Though America is not yet at war, there is a good chance that war will come. How has the Internet and the World Wide Web changed the way nations go to war?
First, it has allowed a much broader access to information so that people can find many sources for news. It has made the world smaller and allowed us to know what others are thinking and saying about the war. For example, this morning I can read news of the war from the BBC in the UK, from Canada, from New Zealand, from the Czech Republic, or from Pakistan.
In addition to reviewing news from around the world, I can also read information directly from the US Administration. For example, here is a transcript of remarks on the war recently made by the President in St. Louis. This allows them to take their case directly to the people. It also provides the people an opportunity to determine exactly what the President’s case for war is. By reading the transcripts of the President’s remarks, people can make up their own mind.

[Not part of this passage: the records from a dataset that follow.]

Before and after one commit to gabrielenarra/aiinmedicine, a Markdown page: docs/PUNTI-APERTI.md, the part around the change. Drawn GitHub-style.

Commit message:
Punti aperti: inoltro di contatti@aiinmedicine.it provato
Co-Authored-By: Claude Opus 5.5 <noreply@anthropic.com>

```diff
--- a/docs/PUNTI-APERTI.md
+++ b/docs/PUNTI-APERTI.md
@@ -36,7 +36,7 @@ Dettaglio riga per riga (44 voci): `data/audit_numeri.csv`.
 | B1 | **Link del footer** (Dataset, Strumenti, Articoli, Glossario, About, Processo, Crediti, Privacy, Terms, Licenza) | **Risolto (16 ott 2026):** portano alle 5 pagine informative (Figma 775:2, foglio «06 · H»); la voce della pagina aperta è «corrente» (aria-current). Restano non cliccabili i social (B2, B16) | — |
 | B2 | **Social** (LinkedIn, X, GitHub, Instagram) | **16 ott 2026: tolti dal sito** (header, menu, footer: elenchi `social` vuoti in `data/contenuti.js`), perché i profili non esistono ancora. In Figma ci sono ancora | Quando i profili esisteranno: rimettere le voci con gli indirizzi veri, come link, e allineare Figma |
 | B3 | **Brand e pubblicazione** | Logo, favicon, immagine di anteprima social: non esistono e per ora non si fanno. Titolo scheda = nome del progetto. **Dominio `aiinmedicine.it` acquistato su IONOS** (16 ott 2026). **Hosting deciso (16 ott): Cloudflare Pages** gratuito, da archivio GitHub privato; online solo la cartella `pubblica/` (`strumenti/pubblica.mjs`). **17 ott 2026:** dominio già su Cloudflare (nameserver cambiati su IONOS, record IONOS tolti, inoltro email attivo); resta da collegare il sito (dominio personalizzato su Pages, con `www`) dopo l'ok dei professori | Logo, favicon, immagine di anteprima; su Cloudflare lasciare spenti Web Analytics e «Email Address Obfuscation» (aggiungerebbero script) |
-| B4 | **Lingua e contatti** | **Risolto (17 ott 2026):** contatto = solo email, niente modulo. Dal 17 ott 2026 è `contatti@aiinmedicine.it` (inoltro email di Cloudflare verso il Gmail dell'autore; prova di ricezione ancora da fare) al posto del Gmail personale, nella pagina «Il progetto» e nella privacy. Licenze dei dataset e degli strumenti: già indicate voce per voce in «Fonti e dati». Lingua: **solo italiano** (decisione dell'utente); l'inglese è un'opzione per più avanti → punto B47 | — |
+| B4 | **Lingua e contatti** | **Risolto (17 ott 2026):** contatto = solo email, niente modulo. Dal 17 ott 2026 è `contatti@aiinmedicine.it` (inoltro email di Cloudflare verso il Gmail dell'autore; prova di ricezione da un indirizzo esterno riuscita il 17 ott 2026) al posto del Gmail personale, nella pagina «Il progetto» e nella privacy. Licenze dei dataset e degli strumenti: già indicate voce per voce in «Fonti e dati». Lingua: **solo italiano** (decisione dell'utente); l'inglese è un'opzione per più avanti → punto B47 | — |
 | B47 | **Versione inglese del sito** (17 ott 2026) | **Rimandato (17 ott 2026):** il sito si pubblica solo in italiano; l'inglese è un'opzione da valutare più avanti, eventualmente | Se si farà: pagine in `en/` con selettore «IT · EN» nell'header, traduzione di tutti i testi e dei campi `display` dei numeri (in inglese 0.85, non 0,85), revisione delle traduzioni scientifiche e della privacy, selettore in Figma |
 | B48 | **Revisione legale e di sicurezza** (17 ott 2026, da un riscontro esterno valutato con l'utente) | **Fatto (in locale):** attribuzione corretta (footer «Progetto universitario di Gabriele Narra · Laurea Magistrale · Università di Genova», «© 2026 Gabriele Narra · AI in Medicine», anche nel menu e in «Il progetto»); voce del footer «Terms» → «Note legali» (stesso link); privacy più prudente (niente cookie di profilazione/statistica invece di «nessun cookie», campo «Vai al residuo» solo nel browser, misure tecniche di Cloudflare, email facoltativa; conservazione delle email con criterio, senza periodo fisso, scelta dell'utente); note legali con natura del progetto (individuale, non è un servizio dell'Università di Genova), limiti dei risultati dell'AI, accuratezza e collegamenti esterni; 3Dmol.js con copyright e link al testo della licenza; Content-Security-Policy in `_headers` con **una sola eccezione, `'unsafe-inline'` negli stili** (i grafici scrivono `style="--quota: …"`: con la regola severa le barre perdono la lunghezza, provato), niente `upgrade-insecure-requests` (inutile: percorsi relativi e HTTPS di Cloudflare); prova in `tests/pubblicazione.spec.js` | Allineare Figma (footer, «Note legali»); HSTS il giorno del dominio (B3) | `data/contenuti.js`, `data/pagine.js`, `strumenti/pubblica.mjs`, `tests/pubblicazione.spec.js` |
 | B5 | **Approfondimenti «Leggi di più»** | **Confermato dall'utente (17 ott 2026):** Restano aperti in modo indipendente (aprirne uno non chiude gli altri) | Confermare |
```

And if people agree or disagree with the President, letting him (or their representatives) know about it is simple as well. In addition to its other activities, Common Cause provides one way for any citizen to easily compose and send e-mail or faxes to their Representatives and Senators. This short feedback loop allows members of Congress to learn firsthand the feelings of the voters.
And as it always has, the Internet provides a great opportunity for ‘communities’ to spring up. For example, the Move On oganization in a relatively short time has gathered over 700,000 members that are banding together in protest against the war. Using only the Internet they raised over $400,000 to air TV ads around the country. In a single day of fund raising, they also raised enough money to run a pro-peace TV commercial during the Superbowl. Imagine any non-profit attempting to raise that kind of money from small donations in a single day before the Internet existed. It just wasn’t possible. Another example is International ANSWER. They were able to organize mass demonstrations in Washington, DC and San Francisco using the Internet. They literally organized bus trips to the demonstrations from over 100 US cities using the Internet.
In many ways, this is a history making moment. But given the dynamic nature of the Internet, how much of this ‘content’ will be retained? Years from now, will these stories be available and part of the record of history? Who will capture the news stories, the presidential remarks, the organizing e-mails, the editorials and (yes) even the Weblogs that make up this dynamic story?
We have an opportunity to have history write itself. If we capture and save the news stories, remarks and organizing e-mails, then later generations will have the best account ever created for what actually happened in the run up to a war. (And if there is no war, then the Internet will have played a big role in preventing it.)
Who will save the Internet content that is part of this historic moment for posterity?